My lips and tongue started tingling, and I was awash in a wave of dizziness, which usually means my sugar is moving up out of a low. Checked my sugar against the finger-stick meter again, and it was up to 65. We’re only going up from there with the ridiculous amount of carbs I had just eaten, so I took a few units of insulin in a square wave bolus over the next hour in the hopes of staving off the bouncing high I was going to get after this binge.

With the chills now, I head back to bed, but have to change clothes because my PJs were literally wet with sweat. Gross. Woke up that morning in the 200s again. Sigh. I freaking knew it!!

Dawn Phenomenon, Site Change, and Breakfast Spike, Oh My ???

Wow, talking about a trifecta of ugliness that causes a bad blood sugar day…..this particular morning, it was a combination of:

  1. Dawn Phenomenon – no matter what the linked Wikipedia article says, I *do* have to change my insulin intake to manage the spike in sugars that happens in early morning. Over the years, my endo and I have tweaked my morning basal rates to account for it in some part.  And I *do* eat a small snack before bed that has about 10g-15g of carbs and some protein and fiber in it so that my stomach isn’t so absolutely empty by the morning that the dawn phenomenon cranks up my sugar to exponential heights. For me, if I don’t eat breakfast by around 8am, my sugar just starts climbing and climbing no matter what I’m doing or how much insulin I take. Thank you, Mr. Liver for that input of yours. Sigh. This particular morning, I was so busy doing other things, it was close to 9am before I could eat.

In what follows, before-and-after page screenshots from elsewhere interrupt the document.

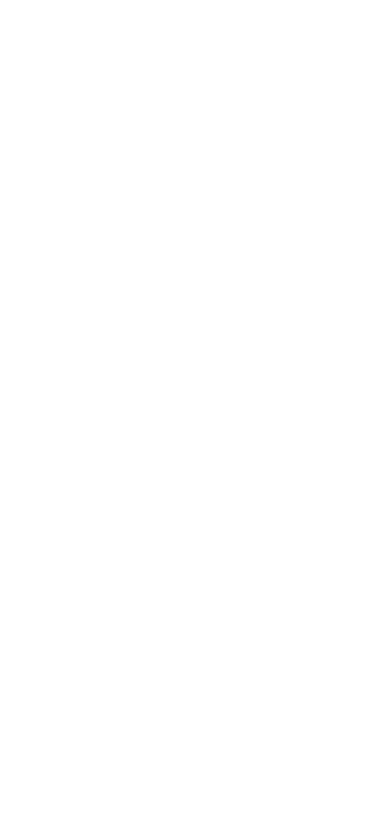
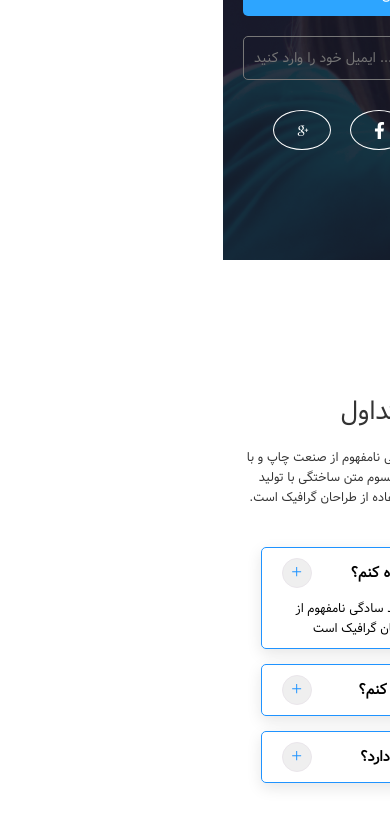
Before and after one commit to ashkan20171/reactproject, a React (Create React App) app: page / in a window 390 px wide. Both pictures are taken after a click on the button 73 px from the left and 3220 px from the top of the page. Shown: the part 2647-3473 px from the top of the page. Built offline with nearby package versions, Linux system fonts and the light colour scheme.

Commit message:
complete faq

```diff
--- a/src/components/faq/Faq.css
+++ b/src/components/faq/Faq.css
@@ -54,3 +54,15 @@
      -o-border-radius: 50%;
      cursor: pointer;
 }
+
+.questions .question .question-answer p{
+     font-size: 1.2rem;
+     margin-top: 1rem;
+}
+
+
+@media screen and (max-width: 600px) {
+     .faq-title p{
+          width: 100%;
+     }
+}
--- a/src/components/faq/Faq.js
+++ b/src/components/faq/Faq.js
@@ -1,15 +1,12 @@
-/* eslint-disable no-unused-vars */
 import React from 'react';
 import { MdOutlineLibraryBooks } from "react-icons/md";
-import { AiOutlinePlus, AiOutlineMinus } from "react-icons/ai";
 import { questions } from './data.js';
 import './Faq.css';
-import { useState } from 'react';
+import Question from './Question.js';
 
 
 function Faq() {
 
-  const [showAnswer, setShowAnswer] = useState(false);
 
 
   return (
@@ -24,19 +21,11 @@
         <div className="questions">
           {
             questions && questions.map((question) =>
-              <div className="container question" key={question.id}>
-              <div className="question-title">
-                <h2>{question.title}</h2>
-                <button>
-                  <AiOutlinePlus color='#1f93ff' />
-                </button>
-              </div>
-              <div className="question-answer">
-                {
-                  showAnswer && <p>{question.answer}</p>
-                }
-              </div>
-            </div>
+             <Question
+              key={question.id}
+              title={question.title}
+              answer={question.answer}
+             />
             )
           }
         </div>
--- /dev/null
+++ b/src/components/faq/Question.js
@@ -0,0 +1,29 @@
+import React, {useState} from 'react'
+import { AiOutlinePlus, AiOutlineMinus } from "react-icons/ai";
+
+function Question({title, answer}) {
+
+     const [showAnswer, setShowAnswer] = useState(false);
+
+     const handleClick = () => {
+          setShowAnswer(!showAnswer)
+     }
+
+  return (
+           <div className="container question">
+              <div className="question-title">
+                <h2>{title}</h2>
+                <button onClick={handleClick}>
+                  <AiOutlinePlus color='#1f93ff' />
+                </button>
+              </div>
+              <div className="question-answer">
+                {
+                  showAnswer && <p>{answer}</p>
+                }
+              </div>
+            </div>
+  )
+}
+
+export default Question
```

    An infusion set, showing the insertion needle.

    An infusion set, showing the insertion needle. (Photo credit: Wikipedia)

  2. Infusion set site change – My pump ran out of insulin at 7am, so I had to put more liquid life into my pump (in the form of Novolog) and change out the infusion set. It never fails – no matter if it’s a new or old bottle of insulin,
    no matter if I’m putting the site on my stomach, my hip, etc, it seems to take a few hours for the insulin from a new site to really start absorbing and working. I sometimes supplement with shots, but that brings on it’s own level of danger since who knows when the pump insulin will start absorbing.
  3. Post-Breakfast blood sugar spike – I have fought this battle for many years, and Metformin has helped immensely with this, but with the dawn phenomenon and infusion set change already hard at work at wrecking my sugar, it was inevitable that breakfast would send me over the edge. (I took the picture of my Dexcom at 9:17am right after breakfast, and then it got all confused at the rapid rise and gave me the ???, but trust me, it stayed up in the 200s for several hours of the morning.)


The good news? By lunch time, the new infusion site had settled in and started working, and my sugars only mildly tanked because I had so much insulin on board from taking a couple of shots in an attempt to avoid the 300s. The rest of the day was thankfully uneventful, sugar-wise. Note to self: in the future, try to think ahead and change out the infusion set at ANY other time than the morning. Of course, we always have the best intentions that don’t always pan out…thinking of and remembering to do every-single-thing-every-day-to-counter-bad-blood-sugars? Good luck!